Relying heavily on social media to create engagement is like dating without ever inviting anyone home.
Social media is a mile wide and an inch deep. Because of the nature of the media, you are limited in how you can connect with people. In a tweet, you have 140 characters, and maybe you can throw in a photo you Instagrammed.
Then there's Facebook. The best way to engage on Facebook is to post an image (more eye-catching in the timeline) and hope people will share, comment and like (in that order). You can create special tabs for fans to interact with, but engagement is usually very low because you've got to: appear fans' timelines (no simple matter these days), get them to click over to your fan page and then get them to click on your tab. That's a lot of clicks.
With social media it's easy to be deceived by large numbers that don't mean a lot. For example, we spot checked the Facebook page of a major museum and found that they over the last several days they've had, on average, 716.4 likes, 184.8 shares and 8.4 comments per post. Looks pretty good, until you realize that they have nearly a million fans. In that context, 0.07% of fans liked posts, 0.018 fans shared and an infinitesimal 0.0000823% of fans commented, on average.
Here's something to think about: would the fans who are engaging be the folks who would be buying tickets anyway even if Facebook had never been invented? And are you strengthening connections or just giving people who are already avid fans a nice way to interact?
I'm not suggesting you immediately stop using social media. What I am saying is that use of social media shouldn't be the core of your digital engagement strategy. Your website should. Here's why:
Control. On your site, you have complete control over the user experience and design. Your website is a whole lot more than a timeline. The content of your exhibits, events and special interactives can be presented in a way that fosters engagement in the best way possible. You control how your audience navigates through your content. Your website is here to stay; social media may come and go, or may just change their UI.
Completeness. On your website you can easily put all your exhibits in front of people. You don't have to dribble them out one at a time. You can use 140,000 characters to describe them if you like, instead of 140. Add a photo... several photos... a photo gallery. Make stuff searchable, sortable, siftable. Do something interesting, fun... something unique, and uniquely engaging.
Analytics. You can get a much better feel for what content is most interesting to your audiences when you can see where they go on your site. Sure, on Facebook you get Insights, but the data is fairly limited. On your site you can use Google Analytics and a wide assortment of other tech tools to track the behavior of your audiences. You should be using traffic analytics tools to create a feedback loop that can help you to continually improve how effective your website is at connecting.
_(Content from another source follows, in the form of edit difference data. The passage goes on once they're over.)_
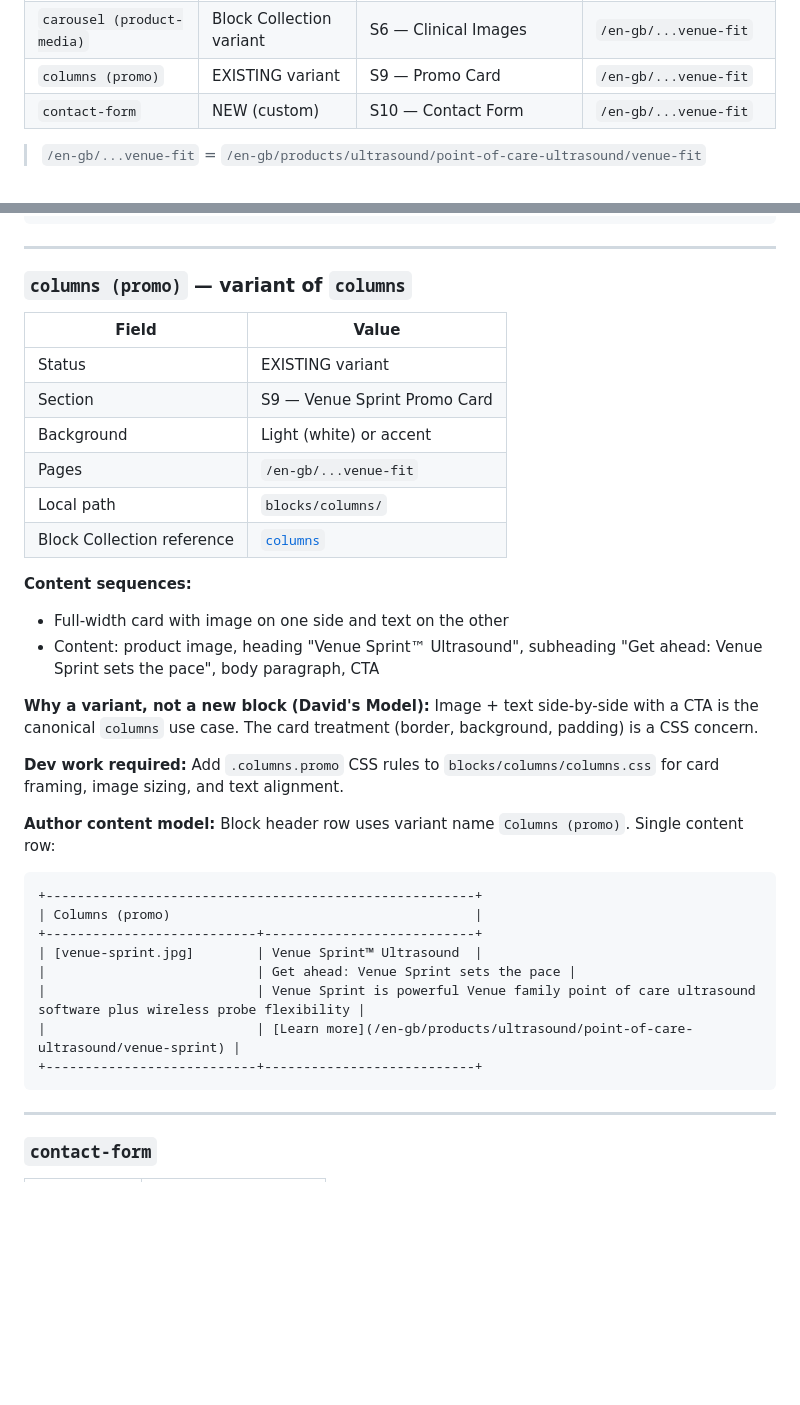
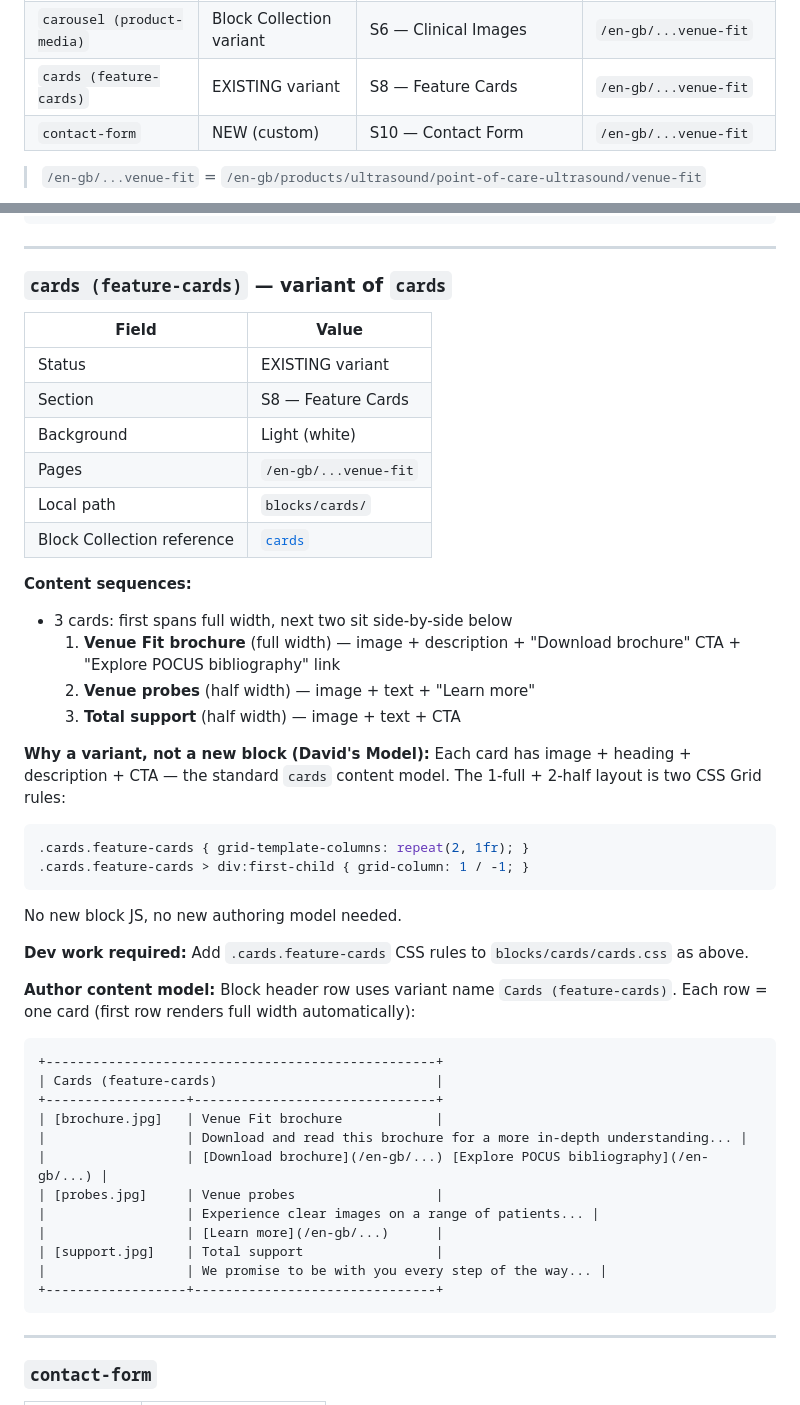
Before and after one commit to vijknair/gehc-poc, a Markdown page: docs/block-catalog.md, 2 parts joined by grey strips. GitHub-like rendering; blank space fills up the shorter version.

Commit message:
Replace columns (promo) with cards (feature-cards) variant
The Feature Cards section (brochure + probes + support) has the same
content model as cards (image + heading + text + CTA). The 1-full +
2-half layout is two CSS Grid rules on .cards.feature-cards — columns
block cannot cleanly handle a first-item-spans-full-width layout.

Co-Authored-By: Claude Sonnet 4.6 <noreply@anthropic.com>

````diff
--- a/docs/block-catalog.md
+++ b/docs/block-catalog.md
@@ -29,7 +29,7 @@ Tracks all blocks identified during migration analysis of the GE Healthcare webs
 | `sticky-scroll` | NEW (custom) | S4 — FEATURES Sticky Scroll | `/en-gb/...venue-fit` |
 | `cards (care-areas)` | EXISTING variant | S5 — Key Care Areas | `/en-gb/...venue-fit` |
 | `carousel (product-media)` | Block Collection variant | S6 — Clinical Images | `/en-gb/...venue-fit` |
-| `columns (promo)` | EXISTING variant | S9 — Promo Card | `/en-gb/...venue-fit` |
+| `cards (feature-cards)` | EXISTING variant | S8 — Feature Cards | `/en-gb/...venue-fit` |
 | `contact-form` | NEW (custom) | S10 — Contact Form | `/en-gb/...venue-fit` |
 
 > `/en-gb/...venue-fit` = `/en-gb/products/ultrasound/point-of-care-ultrasound/venue-fit`
@@ -493,39 +493,52 @@ Section intro as default content, then block. Each carousel row = one image + ca
 
 ---
 
-### `columns (promo)` — variant of `columns`
+### `cards (feature-cards)` — variant of `cards`
 
 | Field | Value |
 |---|---|
 | Status | EXISTING variant |
-| Section | S9 — Venue Sprint Promo Card |
-| Background | Light (white) or accent |
+| Section | S8 — Feature Cards |
+| Background | Light (white) |
 | Pages | `/en-gb/...venue-fit` |
-| Local path | `blocks/columns/` |
-| Block Collection reference | [`columns`](https://main--aem-block-collection--adobe.aem.live/block-collection/columns) |
+| Local path | `blocks/cards/` |
+| Block Collection reference | [`cards`](https://main--aem-block-collection--adobe.aem.live/block-collection/cards) |
 
 **Content sequences:**
-- Full-width card with image on one side and text on the other
-- Content: product image, heading "Venue Sprint™ Ultrasound", subheading "Get ahead: Venue Sprint sets the pace", body paragraph, CTA
+- 3 cards: first spans full width, next two sit side-by-side below
+  1. **Venue Fit brochure** (full width) — image + description + "Download brochure" CTA + "Explore POCUS bibliography" link
+  2. **Venue probes** (half width) — image + text + "Learn more"
+  3. **Total support** (half width) — image + text + CTA
 
 **Why a variant, not a new block (David's Model):**
-Image + text side-by-side with a CTA is the canonical `columns` use case. The card treatment (border, background, padding) is a CSS concern.
+Each card has image + heading + description + CTA — the standard `cards` content model. The 1-full + 2-half layout is two CSS Grid rules:
+
+```css
+.cards.feature-cards { grid-template-columns: repeat(2, 1fr); }
+.cards.feature-cards > div:first-child { grid-column: 1 / -1; }
+```
+
+No new block JS, no new authoring model needed.
 
 **Dev work required:**
-Add `.columns.promo` CSS rules to `blocks/columns/columns.css` for card framing, image sizing, and text alignment.
+Add `.cards.feature-cards` CSS rules to `blocks/cards/cards.css` as above.
 
 **Author content model:**
-Block header row uses variant name `Columns (promo)`. Single content row:
+Block header row uses variant name `Cards (feature-cards)`. Each row = one card (first row renders full width automatically):
 
 ```
-+-------------------------------------------------------+
-| Columns (promo)                                       |
-+---------------------------+---------------------------+
-| [venue-sprint.jpg]        | Venue Sprint™ Ultrasound  |
-|                           | Get ahead: Venue Sprint sets the pace |
-|                           | Venue Sprint is powerful Venue family point of care ultrasound software plus wireless probe flexibility |
-|                           | [Learn more](/en-gb/products/ultrasound/point-of-care-ultrasound/venue-sprint) |
-+---------------------------+---------------------------+
++--------------------------------------------------+
+| Cards (feature-cards)                            |
++------------------+-------------------------------+
+| [brochure.jpg]   | Venue Fit brochure            |
+|                  | Download and read this brochure for a more in-depth understanding... |
+|                  | [Download brochure](/en-gb/...) [Explore POCUS bibliography](/en-gb/...) |
+| [probes.jpg]     | Venue probes                  |
+|                  | Experience clear images on a range of patients... |
+|                  | [Learn more](/en-gb/...)      |
+| [support.jpg]    | Total support                 |
+|                  | We promise to be with you every step of the way... |
++------------------+-------------------------------+
 ```
 
 ---
````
There's more to say, but hopefully that's enough food for thought to get you re-examining your website and its effectiveness. Before there was social media, there was your website. Your website will outlast any other point of presence managed by others.
Social media are great avenues for connecting with audiences and should definitely be an integral part of a healthy digital engagement strategy. But they are the spokes. Your website is the hub.